**Activity:**
Look through the material below. Copy every line with the string "InputMask" in it.

**Data provided:**
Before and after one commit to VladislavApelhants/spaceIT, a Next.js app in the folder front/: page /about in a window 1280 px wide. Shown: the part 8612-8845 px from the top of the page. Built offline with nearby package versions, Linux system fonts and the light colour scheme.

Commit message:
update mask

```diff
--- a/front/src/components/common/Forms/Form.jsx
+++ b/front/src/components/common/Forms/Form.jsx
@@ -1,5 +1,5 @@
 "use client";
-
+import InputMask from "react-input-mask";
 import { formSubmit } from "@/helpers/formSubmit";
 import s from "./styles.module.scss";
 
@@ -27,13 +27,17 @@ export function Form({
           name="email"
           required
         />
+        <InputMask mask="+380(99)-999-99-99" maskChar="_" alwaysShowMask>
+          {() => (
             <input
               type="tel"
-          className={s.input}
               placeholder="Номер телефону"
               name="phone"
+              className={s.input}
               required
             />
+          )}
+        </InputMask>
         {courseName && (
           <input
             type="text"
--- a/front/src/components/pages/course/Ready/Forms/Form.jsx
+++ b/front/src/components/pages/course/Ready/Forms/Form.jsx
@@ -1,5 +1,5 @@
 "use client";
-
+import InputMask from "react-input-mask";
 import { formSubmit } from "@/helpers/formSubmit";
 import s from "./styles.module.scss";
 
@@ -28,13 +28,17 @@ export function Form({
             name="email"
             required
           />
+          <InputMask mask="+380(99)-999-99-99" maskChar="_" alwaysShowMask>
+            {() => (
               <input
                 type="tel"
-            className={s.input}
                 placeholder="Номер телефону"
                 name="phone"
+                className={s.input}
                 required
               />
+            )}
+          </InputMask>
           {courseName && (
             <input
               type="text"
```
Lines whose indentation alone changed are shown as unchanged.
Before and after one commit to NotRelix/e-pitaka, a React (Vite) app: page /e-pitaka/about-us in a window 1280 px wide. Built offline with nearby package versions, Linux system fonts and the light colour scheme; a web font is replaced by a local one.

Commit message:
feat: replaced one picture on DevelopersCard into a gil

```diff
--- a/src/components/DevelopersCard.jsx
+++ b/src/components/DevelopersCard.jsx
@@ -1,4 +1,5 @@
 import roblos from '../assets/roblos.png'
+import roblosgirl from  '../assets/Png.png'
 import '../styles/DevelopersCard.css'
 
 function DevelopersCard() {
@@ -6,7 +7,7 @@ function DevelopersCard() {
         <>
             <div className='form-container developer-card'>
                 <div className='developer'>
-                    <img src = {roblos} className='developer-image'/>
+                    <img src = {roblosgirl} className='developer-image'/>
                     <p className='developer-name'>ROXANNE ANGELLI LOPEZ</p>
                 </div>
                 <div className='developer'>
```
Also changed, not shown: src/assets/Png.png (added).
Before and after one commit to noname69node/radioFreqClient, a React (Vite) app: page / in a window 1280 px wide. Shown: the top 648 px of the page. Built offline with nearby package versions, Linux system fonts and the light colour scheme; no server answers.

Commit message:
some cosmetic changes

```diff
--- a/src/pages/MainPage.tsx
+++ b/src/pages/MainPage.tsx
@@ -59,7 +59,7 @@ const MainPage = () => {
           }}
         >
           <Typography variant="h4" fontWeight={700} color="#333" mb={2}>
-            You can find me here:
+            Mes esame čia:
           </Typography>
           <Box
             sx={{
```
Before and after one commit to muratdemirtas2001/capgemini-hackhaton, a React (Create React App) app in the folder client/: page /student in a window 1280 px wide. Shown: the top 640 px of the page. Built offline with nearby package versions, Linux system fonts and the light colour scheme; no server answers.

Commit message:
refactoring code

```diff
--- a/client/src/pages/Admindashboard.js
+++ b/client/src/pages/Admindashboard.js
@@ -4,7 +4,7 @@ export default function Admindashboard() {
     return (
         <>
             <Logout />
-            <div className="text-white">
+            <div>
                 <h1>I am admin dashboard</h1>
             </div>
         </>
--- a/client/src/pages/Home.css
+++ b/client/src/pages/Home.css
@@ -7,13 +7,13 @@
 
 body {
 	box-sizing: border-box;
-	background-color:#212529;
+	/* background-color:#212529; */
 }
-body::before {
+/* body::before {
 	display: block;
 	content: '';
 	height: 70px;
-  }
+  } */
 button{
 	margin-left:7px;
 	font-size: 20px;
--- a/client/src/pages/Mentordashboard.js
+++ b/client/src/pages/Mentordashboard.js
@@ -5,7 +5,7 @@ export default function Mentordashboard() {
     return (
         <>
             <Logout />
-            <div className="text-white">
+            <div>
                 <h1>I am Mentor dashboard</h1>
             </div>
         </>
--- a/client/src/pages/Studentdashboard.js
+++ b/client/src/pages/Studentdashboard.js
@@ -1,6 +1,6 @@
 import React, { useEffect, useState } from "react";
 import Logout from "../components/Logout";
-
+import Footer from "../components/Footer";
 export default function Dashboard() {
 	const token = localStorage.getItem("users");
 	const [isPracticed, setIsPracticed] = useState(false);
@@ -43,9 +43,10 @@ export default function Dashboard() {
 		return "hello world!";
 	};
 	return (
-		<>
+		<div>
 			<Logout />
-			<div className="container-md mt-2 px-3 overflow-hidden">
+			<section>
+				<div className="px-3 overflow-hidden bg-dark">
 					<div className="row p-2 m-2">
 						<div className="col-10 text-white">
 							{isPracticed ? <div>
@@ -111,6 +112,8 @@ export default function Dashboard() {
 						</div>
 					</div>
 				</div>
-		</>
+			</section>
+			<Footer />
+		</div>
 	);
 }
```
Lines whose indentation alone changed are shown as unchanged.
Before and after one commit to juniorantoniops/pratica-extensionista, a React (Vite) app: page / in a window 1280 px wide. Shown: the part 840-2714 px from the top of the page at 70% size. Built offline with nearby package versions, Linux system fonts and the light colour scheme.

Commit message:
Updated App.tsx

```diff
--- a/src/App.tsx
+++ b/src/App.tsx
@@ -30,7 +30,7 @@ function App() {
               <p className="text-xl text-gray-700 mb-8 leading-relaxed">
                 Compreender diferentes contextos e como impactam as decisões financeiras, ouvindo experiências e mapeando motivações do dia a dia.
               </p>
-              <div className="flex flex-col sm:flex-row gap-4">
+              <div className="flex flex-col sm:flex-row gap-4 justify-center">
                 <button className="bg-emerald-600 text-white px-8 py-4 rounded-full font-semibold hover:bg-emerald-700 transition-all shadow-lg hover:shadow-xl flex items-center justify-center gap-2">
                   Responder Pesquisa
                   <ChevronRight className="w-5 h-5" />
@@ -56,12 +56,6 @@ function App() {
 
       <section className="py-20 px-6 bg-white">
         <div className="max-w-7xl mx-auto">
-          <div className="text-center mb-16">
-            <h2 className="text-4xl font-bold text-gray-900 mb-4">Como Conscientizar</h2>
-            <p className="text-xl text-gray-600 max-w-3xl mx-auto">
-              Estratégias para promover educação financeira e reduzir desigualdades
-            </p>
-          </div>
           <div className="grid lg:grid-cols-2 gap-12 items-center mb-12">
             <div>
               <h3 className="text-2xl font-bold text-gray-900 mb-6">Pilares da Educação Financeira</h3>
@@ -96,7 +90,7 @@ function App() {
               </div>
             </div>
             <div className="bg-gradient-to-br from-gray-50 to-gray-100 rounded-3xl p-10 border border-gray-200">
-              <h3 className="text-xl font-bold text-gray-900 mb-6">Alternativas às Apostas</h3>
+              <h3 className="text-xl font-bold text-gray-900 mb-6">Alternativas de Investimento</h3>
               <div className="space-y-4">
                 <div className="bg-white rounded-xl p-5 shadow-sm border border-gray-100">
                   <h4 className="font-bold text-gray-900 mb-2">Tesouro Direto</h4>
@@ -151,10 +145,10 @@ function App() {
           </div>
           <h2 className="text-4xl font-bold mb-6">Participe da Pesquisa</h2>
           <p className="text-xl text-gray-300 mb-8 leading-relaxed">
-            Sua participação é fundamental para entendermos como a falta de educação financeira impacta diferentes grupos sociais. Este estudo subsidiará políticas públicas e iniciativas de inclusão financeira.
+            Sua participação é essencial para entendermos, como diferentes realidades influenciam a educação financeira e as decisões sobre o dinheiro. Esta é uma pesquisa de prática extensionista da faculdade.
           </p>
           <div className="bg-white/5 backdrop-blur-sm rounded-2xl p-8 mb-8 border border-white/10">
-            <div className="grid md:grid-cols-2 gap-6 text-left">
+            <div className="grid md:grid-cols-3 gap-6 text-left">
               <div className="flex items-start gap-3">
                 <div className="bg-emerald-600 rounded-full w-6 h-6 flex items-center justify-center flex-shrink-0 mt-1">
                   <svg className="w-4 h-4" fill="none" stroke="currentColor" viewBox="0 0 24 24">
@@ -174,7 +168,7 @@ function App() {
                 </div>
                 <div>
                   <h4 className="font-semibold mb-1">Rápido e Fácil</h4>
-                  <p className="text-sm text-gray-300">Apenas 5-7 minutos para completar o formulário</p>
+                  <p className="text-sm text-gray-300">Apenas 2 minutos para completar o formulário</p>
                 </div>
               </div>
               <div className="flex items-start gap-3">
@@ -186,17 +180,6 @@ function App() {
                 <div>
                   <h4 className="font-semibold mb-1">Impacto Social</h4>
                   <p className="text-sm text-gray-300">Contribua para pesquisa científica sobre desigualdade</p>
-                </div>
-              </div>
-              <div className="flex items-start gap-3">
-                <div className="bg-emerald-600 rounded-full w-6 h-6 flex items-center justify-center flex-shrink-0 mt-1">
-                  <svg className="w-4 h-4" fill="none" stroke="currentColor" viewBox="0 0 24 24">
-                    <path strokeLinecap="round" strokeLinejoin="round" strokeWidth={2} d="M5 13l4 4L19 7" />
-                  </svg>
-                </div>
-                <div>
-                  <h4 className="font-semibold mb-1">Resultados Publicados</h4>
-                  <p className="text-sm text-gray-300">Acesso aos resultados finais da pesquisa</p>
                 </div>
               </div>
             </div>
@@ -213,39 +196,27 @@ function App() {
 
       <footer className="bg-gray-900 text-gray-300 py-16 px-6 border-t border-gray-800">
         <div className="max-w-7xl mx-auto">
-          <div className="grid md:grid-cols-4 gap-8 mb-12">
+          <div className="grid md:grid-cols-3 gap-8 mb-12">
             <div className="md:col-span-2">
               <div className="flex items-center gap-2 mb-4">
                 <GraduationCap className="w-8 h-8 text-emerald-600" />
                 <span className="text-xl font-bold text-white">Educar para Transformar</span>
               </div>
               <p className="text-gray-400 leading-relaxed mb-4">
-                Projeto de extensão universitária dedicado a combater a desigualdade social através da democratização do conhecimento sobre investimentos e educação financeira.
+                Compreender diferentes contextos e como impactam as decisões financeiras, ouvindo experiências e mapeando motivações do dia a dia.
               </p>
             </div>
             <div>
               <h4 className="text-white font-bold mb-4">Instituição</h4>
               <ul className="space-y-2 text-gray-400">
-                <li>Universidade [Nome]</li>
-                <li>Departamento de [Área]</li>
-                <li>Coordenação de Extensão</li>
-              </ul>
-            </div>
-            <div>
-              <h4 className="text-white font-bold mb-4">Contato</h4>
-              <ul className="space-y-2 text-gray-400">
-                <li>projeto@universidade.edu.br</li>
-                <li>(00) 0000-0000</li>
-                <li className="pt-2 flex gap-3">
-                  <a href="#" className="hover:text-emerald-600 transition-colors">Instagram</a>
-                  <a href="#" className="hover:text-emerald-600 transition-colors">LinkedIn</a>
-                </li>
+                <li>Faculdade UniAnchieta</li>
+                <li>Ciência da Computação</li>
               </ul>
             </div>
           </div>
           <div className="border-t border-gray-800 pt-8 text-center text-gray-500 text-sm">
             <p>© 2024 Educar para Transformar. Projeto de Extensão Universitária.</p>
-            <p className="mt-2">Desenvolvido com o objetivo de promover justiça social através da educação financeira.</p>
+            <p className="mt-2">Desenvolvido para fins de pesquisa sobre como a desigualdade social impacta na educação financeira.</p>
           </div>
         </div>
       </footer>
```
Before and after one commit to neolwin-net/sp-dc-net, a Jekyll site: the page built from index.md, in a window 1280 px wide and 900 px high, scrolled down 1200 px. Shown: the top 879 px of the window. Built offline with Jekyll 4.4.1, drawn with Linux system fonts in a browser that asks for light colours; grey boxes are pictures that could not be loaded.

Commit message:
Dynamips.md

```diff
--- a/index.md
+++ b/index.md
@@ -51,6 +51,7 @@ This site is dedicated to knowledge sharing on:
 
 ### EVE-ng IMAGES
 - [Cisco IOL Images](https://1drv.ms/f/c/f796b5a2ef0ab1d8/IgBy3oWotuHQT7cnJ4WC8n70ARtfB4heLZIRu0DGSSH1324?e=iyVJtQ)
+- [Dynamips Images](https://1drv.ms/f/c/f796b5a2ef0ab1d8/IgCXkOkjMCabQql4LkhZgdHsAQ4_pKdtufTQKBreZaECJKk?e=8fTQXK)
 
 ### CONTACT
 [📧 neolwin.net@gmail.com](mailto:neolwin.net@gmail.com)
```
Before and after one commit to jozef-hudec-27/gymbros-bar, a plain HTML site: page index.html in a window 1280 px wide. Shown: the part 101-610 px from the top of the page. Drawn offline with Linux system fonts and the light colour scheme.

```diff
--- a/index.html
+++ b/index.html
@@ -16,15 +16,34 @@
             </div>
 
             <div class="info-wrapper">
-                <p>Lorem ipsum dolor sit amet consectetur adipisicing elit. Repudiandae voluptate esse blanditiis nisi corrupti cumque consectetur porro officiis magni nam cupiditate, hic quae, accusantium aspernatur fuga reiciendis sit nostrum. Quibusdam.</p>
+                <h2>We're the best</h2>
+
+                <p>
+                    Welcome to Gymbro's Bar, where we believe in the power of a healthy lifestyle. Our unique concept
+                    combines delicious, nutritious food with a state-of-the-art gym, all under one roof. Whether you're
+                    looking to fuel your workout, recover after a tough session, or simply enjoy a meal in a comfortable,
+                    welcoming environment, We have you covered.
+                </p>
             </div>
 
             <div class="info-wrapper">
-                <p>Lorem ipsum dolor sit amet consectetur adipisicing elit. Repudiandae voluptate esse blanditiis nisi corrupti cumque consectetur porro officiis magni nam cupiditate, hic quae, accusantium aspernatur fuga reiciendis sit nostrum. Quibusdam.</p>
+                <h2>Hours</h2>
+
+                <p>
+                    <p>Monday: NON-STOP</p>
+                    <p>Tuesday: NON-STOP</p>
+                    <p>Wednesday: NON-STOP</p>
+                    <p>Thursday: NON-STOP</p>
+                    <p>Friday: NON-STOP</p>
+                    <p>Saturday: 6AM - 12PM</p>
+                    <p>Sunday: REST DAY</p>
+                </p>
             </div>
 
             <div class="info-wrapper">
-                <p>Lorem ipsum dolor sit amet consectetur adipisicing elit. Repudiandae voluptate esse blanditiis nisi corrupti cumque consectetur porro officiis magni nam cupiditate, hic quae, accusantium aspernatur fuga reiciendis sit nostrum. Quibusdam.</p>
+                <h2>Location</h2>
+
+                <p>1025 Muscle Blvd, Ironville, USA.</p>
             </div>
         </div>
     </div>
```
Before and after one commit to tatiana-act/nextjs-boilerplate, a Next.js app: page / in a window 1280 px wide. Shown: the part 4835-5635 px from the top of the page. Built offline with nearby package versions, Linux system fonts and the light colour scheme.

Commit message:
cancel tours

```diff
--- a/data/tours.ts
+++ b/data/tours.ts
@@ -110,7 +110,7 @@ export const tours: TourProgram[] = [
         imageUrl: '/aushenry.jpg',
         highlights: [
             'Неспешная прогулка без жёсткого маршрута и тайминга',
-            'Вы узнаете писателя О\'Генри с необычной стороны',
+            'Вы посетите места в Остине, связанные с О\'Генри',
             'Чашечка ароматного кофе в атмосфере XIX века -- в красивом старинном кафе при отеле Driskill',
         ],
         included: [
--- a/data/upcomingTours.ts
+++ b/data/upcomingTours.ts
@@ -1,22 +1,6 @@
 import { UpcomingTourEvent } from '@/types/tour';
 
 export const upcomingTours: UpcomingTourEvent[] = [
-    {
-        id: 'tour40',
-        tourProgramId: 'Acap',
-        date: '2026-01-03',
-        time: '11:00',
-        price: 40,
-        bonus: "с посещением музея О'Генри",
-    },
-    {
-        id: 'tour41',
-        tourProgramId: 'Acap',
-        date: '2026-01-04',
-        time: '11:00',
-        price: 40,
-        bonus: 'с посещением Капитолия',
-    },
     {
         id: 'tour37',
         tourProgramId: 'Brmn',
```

**Answer space:**
+import InputMask from "react-input-mask";
+        <InputMask mask="+380(99)-999-99-99" maskChar="_" alwaysShowMask>
+        </InputMask>
+import InputMask from "react-input-mask";
+          <InputMask mask="+380(99)-999-99-99" maskChar="_" alwaysShowMask>
+          </InputMask>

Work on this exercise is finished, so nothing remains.